----- Entries provided -----
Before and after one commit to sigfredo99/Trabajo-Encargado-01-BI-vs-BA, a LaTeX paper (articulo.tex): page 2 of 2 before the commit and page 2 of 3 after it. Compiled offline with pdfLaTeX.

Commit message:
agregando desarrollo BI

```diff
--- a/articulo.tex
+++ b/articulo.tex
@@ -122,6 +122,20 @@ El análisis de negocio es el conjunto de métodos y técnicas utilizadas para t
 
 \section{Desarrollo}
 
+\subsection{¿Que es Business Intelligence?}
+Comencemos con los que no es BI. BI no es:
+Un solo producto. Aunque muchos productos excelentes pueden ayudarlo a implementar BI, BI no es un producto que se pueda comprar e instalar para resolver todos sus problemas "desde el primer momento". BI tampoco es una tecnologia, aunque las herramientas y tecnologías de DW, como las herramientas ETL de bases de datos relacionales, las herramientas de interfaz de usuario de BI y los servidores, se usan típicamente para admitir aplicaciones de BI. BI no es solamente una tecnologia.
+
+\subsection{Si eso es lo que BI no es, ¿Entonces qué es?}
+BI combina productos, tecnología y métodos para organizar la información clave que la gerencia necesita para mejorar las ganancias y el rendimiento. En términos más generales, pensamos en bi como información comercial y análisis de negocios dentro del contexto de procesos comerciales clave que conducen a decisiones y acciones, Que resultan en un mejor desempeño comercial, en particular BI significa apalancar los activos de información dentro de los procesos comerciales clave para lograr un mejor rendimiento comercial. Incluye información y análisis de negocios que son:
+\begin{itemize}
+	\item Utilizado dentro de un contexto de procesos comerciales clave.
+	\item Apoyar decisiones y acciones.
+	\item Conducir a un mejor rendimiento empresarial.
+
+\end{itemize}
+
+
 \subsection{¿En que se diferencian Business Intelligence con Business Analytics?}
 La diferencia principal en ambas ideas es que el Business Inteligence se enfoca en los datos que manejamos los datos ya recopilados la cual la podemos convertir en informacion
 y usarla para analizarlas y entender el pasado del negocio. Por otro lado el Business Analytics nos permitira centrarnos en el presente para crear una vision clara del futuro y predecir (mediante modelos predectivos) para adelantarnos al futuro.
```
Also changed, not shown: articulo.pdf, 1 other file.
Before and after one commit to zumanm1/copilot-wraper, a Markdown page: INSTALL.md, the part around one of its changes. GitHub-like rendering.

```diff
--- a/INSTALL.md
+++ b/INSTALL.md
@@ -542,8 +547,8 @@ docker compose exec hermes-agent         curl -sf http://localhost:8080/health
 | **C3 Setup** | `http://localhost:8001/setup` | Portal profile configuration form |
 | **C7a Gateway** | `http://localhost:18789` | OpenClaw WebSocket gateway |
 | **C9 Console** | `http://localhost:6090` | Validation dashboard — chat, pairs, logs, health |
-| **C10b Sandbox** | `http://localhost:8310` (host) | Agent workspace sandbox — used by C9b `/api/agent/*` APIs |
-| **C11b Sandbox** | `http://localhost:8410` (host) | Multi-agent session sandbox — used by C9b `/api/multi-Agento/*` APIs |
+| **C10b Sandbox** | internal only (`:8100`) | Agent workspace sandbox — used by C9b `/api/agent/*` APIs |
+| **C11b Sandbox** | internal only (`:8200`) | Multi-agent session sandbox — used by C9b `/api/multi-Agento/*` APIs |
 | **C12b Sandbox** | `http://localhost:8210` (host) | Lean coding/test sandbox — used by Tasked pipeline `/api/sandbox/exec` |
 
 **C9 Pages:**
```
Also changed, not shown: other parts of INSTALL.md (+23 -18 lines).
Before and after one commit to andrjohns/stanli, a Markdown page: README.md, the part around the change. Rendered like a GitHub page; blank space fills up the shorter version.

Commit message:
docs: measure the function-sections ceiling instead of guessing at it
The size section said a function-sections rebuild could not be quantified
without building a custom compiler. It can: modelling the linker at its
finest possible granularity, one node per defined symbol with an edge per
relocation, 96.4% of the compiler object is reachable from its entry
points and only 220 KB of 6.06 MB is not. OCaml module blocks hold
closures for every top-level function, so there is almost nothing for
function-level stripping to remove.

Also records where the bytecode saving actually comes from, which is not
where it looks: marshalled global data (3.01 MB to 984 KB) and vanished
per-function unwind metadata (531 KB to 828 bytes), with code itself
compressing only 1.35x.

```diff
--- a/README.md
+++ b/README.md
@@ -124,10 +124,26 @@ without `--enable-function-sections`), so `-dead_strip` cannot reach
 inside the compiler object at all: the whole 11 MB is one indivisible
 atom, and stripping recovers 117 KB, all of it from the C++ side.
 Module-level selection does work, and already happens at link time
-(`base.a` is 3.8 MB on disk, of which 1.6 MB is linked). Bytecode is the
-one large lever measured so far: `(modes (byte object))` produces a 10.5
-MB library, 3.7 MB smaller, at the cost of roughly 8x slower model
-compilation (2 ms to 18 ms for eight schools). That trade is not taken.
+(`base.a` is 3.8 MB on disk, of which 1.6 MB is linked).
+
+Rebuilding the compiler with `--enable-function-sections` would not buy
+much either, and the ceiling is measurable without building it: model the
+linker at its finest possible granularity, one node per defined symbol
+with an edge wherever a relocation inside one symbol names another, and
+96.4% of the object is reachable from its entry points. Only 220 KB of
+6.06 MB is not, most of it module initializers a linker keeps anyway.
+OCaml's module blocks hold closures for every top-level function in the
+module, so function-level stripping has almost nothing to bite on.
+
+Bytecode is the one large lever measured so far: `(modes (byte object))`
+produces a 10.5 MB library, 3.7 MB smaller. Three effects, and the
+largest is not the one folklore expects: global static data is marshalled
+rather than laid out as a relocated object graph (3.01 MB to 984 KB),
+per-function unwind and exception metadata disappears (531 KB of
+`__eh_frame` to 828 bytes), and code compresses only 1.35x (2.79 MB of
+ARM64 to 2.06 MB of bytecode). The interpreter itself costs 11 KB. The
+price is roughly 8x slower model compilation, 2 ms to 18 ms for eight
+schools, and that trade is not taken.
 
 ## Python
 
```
-----
» What you should do
Using the data above, tally each line that has the string "multi" and report only the sum.

» Reply to the task
2